## Problem requirements:
What lines of the data hold the string "center"? Pull each one out.

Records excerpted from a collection
• • • •
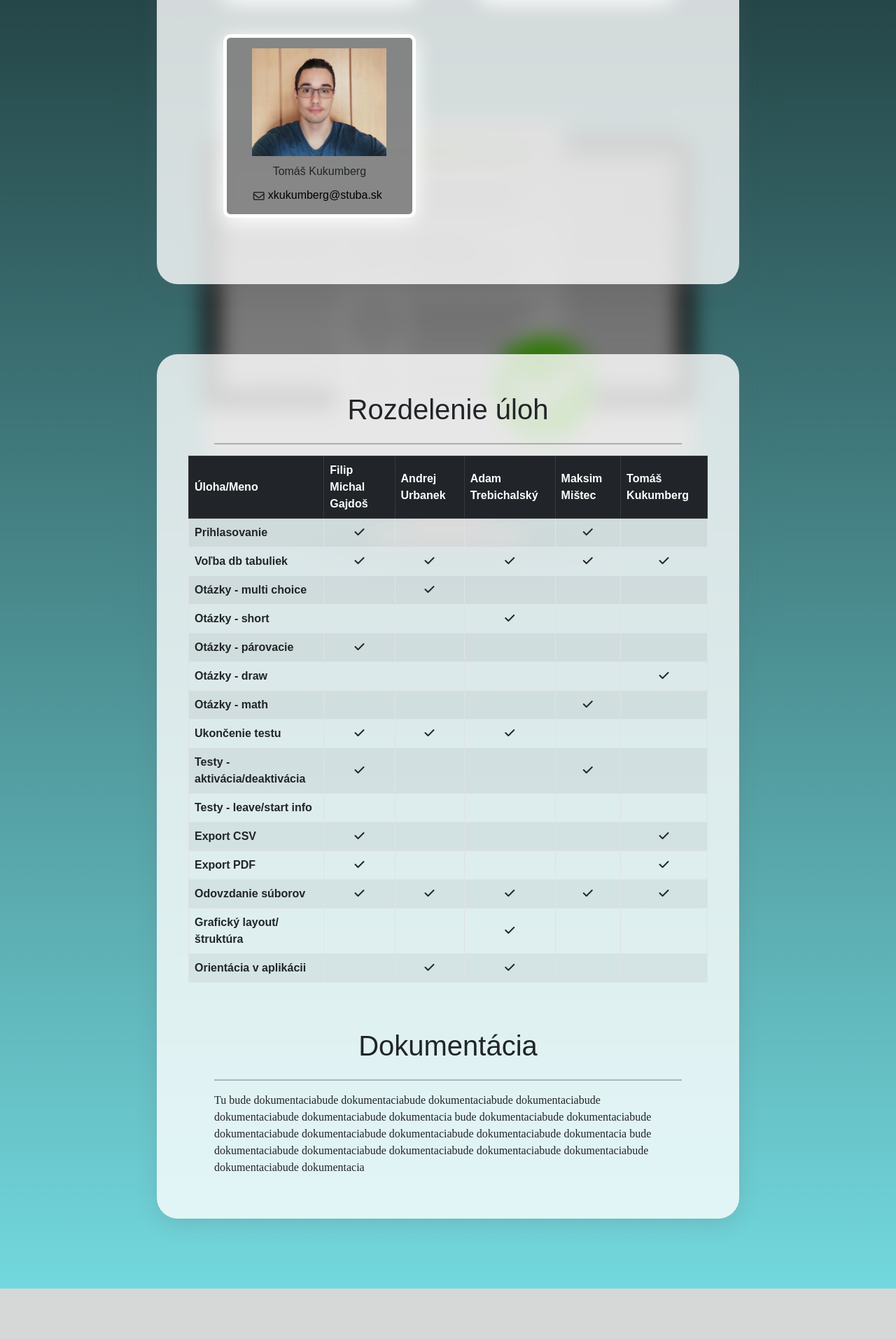
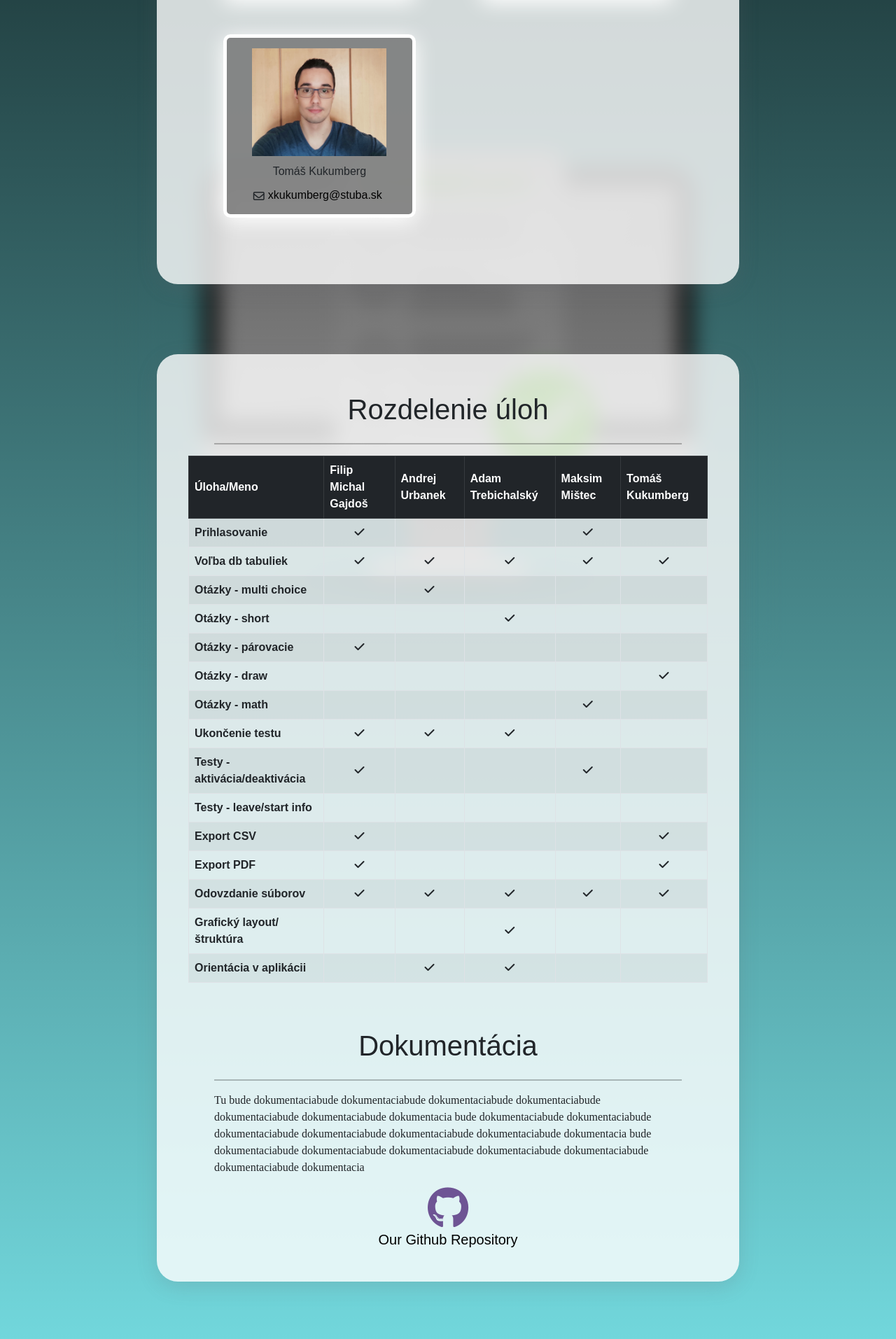
Before and after one commit to Kolosecek/WebTech2, a PHP site: page /info.php in a window 1280 px wide. Shown: the part 1036-2949 px from the top of the page at 70% size. Before the commit the page ends 2877 px from the top, so only its background shows below. Run offline with PHP 8.4, Linux system fonts and the light colour scheme; some libraries are stand-ins or nearby versions.

Commit message:
github repo

```diff
--- a/info.php
+++ b/info.php
@@ -220,9 +220,16 @@
 
             <h1 style="margin-top: 50px; font-family: 'Asap', sans-serif">Dokumentácia</h1>
             <hr style="width: 90%; height: 2px; background-color: black !important;">
-            <div id="documentation"><p>Tu bude dokumentaciabude dokumentaciabude dokumentaciabude dokumentaciabude dokumentaciabude dokumentaciabude dokumentacia
+            <div id="documentation">
+                <p>Tu bude dokumentaciabude dokumentaciabude dokumentaciabude dokumentaciabude dokumentaciabude dokumentaciabude dokumentacia
                     bude dokumentaciabude dokumentaciabude dokumentaciabude dokumentaciabude dokumentaciabude dokumentaciabude dokumentacia
-                    bude dokumentaciabude dokumentaciabude dokumentaciabude dokumentaciabude dokumentaciabude dokumentaciabude dokumentacia</p></div>
+                    bude dokumentaciabude dokumentaciabude dokumentaciabude dokumentaciabude dokumentaciabude dokumentaciabude dokumentacia
+                </p>
+                <div id="github" class="grow">
+                    <a href="https://github.com/Kolosecek/WebTech2" target="_blank" id="githubLink"><i class="fab fa-github fa-3x" style="color: #6e5494"></i>
+                    Our Github Repository</a>
+                </div>
+            </div>
 
             <!--            <table class="table table-hover table-striped table-bordered done aboutTbl ">-->
 <!--                <thead class="table-dark table-hover">-->
--- a/styles.css
+++ b/styles.css
@@ -649,3 +649,15 @@ table {
     width: 90%;
     font-family: Asap;
 }
+
+#github {
+    display: flex;
+    flex-direction: column;
+    justify-content: center;
+    align-items: center;
+    font-family: Asap;
+}
+
+#githubLink {
+    display: flex; flex-direction: column; text-align: center; font-family: 'Asap', sans-serif; font-size: 20px; text-decoration: none; color: black
+}
```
• • • •
## Task result:
+    justify-content: center;
+    align-items: center;
+    display: flex; flex-direction: column; text-align: center; font-family: 'Asap', sans-serif; font-size: 20px; text-decoration: none; color: black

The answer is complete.